┌──
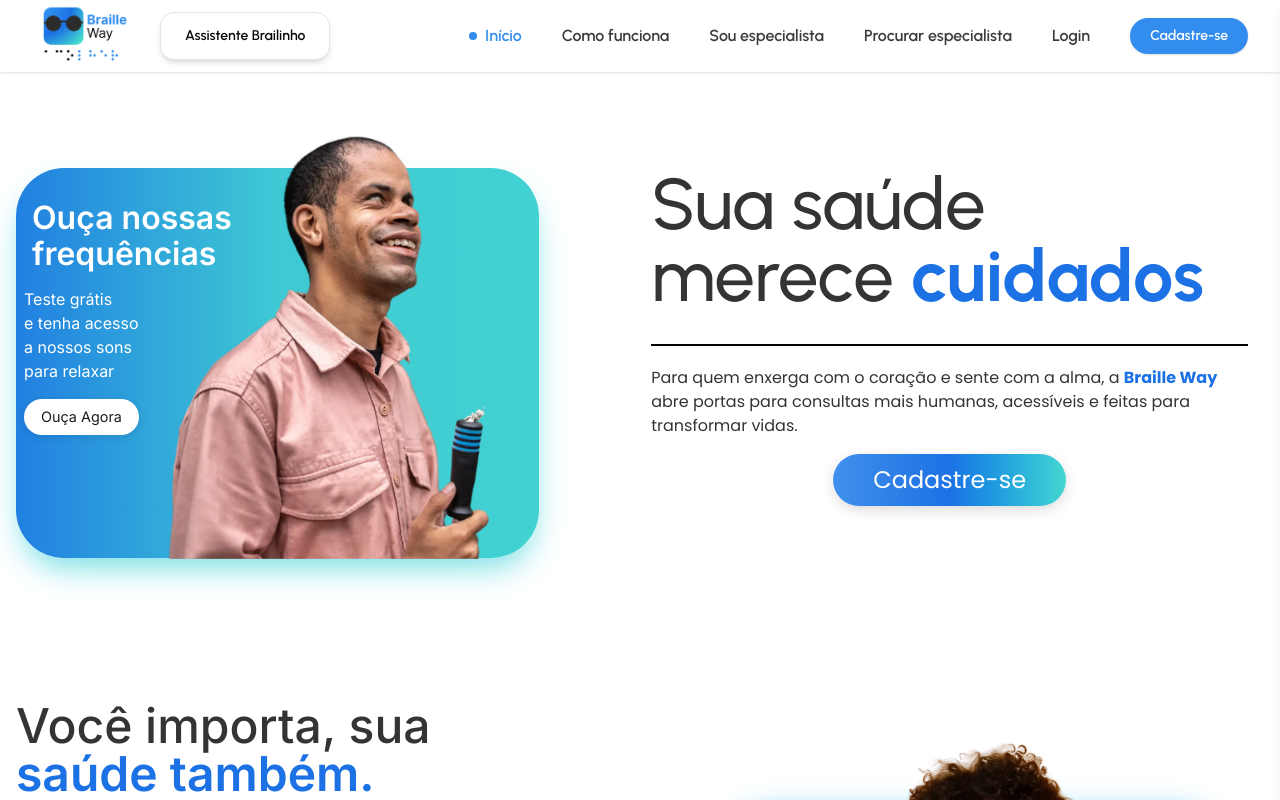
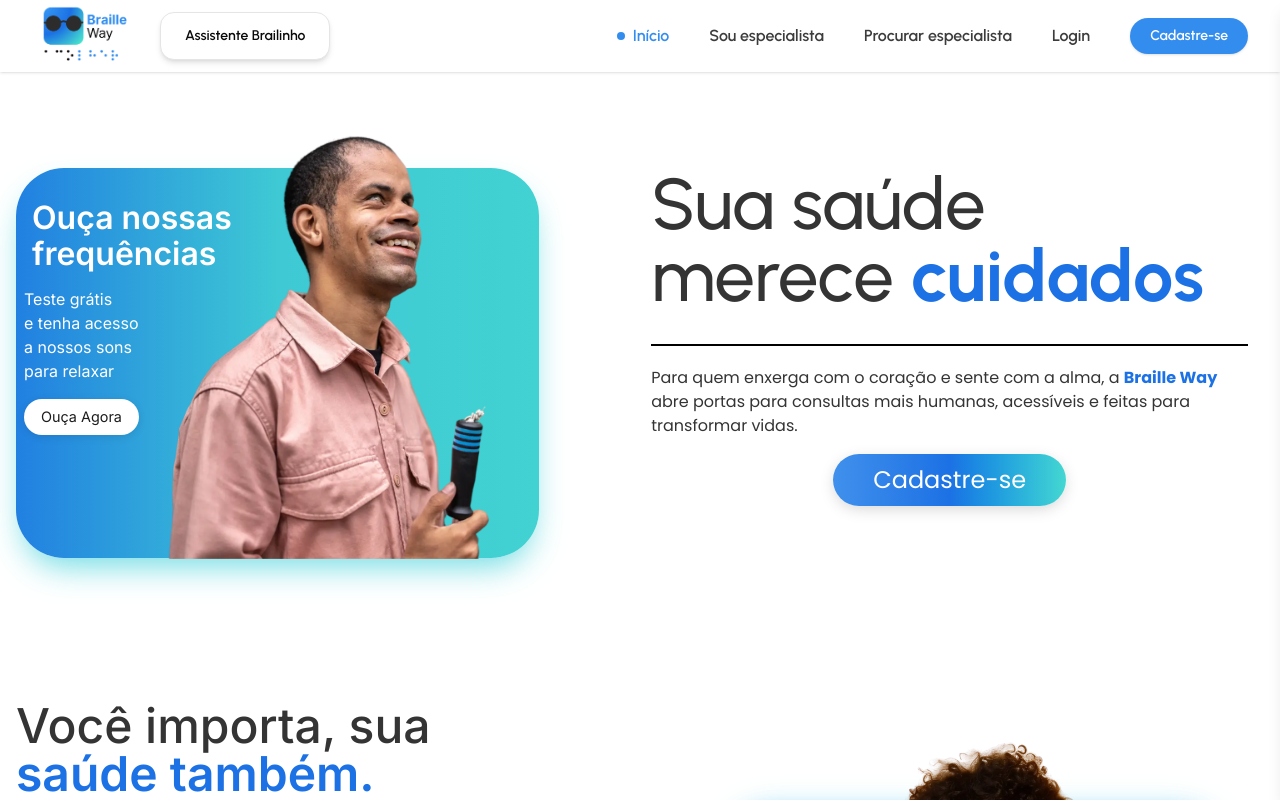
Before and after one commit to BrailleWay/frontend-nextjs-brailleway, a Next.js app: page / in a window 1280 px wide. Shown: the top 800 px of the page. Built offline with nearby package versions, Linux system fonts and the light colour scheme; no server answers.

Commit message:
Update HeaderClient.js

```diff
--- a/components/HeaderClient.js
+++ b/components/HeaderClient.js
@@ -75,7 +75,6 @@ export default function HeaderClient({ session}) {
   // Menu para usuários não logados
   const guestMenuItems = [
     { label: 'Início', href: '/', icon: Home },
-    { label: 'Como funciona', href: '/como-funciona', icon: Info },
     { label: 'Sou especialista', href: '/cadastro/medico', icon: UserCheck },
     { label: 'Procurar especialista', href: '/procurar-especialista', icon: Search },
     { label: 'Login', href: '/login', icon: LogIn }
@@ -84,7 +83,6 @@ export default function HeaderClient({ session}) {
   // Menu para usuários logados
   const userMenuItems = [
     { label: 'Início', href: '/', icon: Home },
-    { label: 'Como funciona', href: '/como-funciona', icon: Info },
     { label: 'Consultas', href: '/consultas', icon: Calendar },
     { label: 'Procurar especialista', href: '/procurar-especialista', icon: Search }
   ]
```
└──
● WHAT NEEDS TO BE DONE: Each line in the listing where the word "label" is found is to be copied.

● TASK OUTPUT:
     { label: 'Início', href: '/', icon: Home },
-    { label: 'Como funciona', href: '/como-funciona', icon: Info },
     { label: 'Sou especialista', href: '/cadastro/medico', icon: UserCheck },
     { label: 'Procurar especialista', href: '/procurar-especialista', icon: Search },
     { label: 'Login', href: '/login', icon: LogIn }
     { label: 'Início', href: '/', icon: Home },
-    { label: 'Como funciona', href: '/como-funciona', icon: Info },
     { label: 'Consultas', href: '/consultas', icon: Calendar },
     { label: 'Procurar especialista', href: '/procurar-especialista', icon: Search }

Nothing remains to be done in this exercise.